→ **TASK PROMPT**:
The output should be every line below that includes the word "components".

→ **Screenshot and code edit data**:
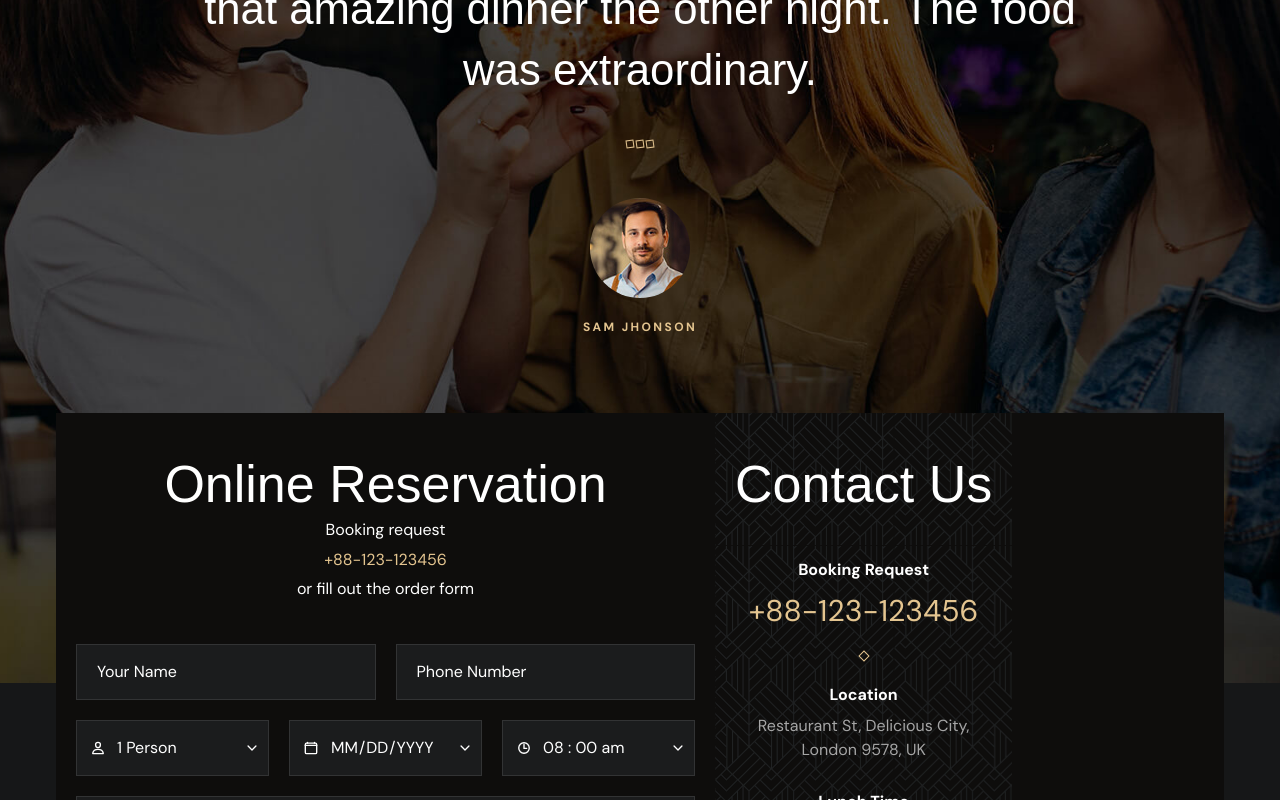
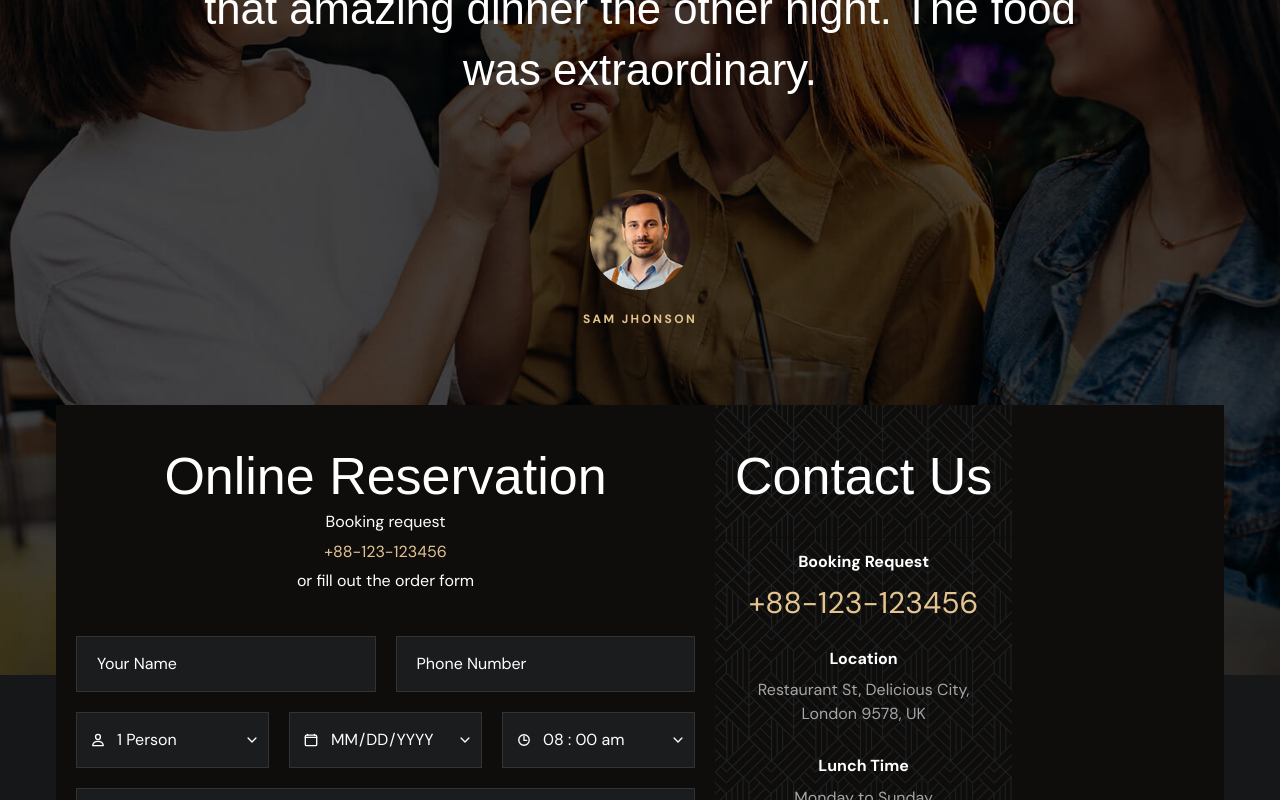
Before and after one commit to weijingxuan925/PokeGo, a Next.js app: page / in a window 1280 px wide. Shown: the part 4980-5780 px from the top of the page. Built offline with nearby package versions, Linux system fonts and the light colour scheme; a web font is replaced by a local one.

Commit message:
更改大小写

```diff
--- a/components/Separator/Separator.css
+++ b/components/Separator/Separator.css
@@ -1,4 +1,4 @@
-.separator{
+.Separator{
     width: 8px;
     height: 8px;
     border: 1px solid var(--gold-crayola);
--- a/components/Separator/Separator.tsx
+++ b/components/Separator/Separator.tsx
@@ -1,4 +1,4 @@
-import './separator.css';
+import './Separator.css';
 import { SeparatorProps } from '@/types/types';
 
 const Separator = ({containedStyles} : SeparatorProps) => {
```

→ **TASK RESULT**:
--- a/components/Separator/Separator.css
+++ b/components/Separator/Separator.css
--- a/components/Separator/Separator.tsx
+++ b/components/Separator/Separator.tsx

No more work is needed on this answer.